> Requirement: Say how many lines in the records contain the string "href". Nothing but the number should be given.

==== Information supplied ====

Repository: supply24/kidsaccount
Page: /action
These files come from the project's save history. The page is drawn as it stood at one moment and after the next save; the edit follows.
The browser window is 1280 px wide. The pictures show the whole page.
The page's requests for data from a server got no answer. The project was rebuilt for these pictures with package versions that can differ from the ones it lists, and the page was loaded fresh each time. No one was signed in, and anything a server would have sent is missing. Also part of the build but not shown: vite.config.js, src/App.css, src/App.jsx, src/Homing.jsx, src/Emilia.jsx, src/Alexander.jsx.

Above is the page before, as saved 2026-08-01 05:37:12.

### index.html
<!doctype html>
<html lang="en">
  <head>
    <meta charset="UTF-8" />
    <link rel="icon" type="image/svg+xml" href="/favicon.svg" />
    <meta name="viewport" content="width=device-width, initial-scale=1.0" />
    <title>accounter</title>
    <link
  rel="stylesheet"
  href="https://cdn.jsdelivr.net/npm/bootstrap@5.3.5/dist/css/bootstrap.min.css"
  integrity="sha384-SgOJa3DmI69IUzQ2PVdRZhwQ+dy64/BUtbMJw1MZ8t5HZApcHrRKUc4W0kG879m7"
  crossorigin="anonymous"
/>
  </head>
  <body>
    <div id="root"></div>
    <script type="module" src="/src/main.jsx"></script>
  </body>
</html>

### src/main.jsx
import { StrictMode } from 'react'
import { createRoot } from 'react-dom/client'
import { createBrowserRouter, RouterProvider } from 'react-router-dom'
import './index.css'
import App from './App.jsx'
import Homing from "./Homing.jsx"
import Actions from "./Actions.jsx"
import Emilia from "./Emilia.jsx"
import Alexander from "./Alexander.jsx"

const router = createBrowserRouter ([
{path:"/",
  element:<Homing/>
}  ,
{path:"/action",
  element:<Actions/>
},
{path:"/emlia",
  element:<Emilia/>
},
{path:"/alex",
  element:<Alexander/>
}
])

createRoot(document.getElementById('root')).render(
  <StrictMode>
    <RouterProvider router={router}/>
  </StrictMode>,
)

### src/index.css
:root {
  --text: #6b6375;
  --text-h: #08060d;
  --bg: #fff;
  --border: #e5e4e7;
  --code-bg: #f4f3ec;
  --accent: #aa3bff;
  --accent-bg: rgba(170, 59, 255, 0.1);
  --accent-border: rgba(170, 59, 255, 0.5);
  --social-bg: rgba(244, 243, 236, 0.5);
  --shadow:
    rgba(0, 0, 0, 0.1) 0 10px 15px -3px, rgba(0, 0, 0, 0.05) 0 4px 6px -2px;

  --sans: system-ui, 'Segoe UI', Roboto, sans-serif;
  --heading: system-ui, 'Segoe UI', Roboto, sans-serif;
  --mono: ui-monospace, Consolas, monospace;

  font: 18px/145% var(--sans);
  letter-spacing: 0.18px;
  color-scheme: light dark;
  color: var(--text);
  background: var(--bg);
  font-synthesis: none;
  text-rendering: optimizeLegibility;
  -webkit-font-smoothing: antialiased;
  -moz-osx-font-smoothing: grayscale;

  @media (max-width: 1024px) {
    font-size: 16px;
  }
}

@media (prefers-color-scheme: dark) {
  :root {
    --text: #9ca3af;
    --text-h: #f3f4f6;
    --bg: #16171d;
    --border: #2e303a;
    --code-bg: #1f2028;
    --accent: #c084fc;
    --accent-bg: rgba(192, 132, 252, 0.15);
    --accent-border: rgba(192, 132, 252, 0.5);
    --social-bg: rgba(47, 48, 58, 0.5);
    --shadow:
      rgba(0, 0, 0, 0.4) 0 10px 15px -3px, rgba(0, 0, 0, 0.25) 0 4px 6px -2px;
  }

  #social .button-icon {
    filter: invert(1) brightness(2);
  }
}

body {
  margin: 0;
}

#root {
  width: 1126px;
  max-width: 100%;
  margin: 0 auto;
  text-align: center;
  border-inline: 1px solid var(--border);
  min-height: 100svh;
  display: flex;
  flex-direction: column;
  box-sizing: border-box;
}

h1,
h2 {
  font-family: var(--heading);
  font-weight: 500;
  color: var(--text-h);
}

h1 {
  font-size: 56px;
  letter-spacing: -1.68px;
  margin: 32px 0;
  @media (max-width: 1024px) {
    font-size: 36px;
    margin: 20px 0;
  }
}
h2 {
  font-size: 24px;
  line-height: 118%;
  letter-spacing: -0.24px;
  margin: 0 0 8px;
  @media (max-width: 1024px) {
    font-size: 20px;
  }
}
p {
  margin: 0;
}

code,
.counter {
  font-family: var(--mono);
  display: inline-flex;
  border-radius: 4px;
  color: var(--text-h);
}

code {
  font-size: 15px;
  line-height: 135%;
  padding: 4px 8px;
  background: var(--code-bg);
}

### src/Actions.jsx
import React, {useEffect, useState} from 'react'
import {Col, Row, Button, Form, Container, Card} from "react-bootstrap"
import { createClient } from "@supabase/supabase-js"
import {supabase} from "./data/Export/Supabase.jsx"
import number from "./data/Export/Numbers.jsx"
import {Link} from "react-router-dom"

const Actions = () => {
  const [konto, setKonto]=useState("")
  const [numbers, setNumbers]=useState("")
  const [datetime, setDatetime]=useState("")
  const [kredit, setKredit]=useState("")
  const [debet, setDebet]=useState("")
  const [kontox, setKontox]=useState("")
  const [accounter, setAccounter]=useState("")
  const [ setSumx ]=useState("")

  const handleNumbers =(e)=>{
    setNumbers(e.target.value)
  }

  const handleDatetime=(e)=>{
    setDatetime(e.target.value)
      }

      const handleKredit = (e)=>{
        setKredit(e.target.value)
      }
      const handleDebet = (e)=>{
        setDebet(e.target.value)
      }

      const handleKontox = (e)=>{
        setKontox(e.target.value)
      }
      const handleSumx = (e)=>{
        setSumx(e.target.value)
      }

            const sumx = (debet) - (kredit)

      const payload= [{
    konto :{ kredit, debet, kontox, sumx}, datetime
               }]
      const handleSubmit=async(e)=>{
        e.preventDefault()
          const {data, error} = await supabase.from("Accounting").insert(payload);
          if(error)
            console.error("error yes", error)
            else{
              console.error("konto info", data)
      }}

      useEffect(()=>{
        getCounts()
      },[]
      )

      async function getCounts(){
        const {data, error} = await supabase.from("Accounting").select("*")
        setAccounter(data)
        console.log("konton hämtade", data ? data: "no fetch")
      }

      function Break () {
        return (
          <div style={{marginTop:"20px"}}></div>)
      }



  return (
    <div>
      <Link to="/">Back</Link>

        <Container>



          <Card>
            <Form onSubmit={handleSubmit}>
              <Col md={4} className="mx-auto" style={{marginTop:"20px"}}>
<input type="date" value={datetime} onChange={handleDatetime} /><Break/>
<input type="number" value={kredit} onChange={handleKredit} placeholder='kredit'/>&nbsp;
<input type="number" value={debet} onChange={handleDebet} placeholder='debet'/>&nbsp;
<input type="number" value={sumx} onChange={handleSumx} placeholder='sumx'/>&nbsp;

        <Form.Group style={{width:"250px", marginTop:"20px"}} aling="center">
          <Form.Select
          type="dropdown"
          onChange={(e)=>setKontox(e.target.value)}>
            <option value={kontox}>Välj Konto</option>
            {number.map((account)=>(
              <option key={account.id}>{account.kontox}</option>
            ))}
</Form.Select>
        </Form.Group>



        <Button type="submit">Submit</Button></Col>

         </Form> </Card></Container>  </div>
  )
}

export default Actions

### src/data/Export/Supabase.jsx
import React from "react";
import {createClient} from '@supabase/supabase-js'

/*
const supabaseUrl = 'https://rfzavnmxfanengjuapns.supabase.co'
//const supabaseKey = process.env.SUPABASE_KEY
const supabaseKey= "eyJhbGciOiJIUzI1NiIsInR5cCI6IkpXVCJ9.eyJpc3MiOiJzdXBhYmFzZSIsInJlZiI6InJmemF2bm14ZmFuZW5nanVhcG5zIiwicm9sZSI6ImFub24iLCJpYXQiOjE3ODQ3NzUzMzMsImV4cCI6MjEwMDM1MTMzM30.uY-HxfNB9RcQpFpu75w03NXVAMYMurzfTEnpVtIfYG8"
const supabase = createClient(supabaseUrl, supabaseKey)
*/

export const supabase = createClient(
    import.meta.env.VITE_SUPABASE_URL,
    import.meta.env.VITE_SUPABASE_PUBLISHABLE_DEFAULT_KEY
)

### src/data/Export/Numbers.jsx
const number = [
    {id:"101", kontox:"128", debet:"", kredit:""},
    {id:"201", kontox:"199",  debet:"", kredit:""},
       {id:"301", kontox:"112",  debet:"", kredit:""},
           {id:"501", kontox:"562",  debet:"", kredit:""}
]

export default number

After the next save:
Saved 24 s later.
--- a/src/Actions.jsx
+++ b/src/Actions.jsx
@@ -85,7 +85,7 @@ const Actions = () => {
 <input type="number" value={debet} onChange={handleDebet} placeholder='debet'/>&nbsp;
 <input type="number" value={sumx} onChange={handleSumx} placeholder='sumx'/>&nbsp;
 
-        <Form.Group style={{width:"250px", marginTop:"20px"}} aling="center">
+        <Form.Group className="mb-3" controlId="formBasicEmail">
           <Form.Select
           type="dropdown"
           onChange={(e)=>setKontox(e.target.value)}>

====

> Task answer: 2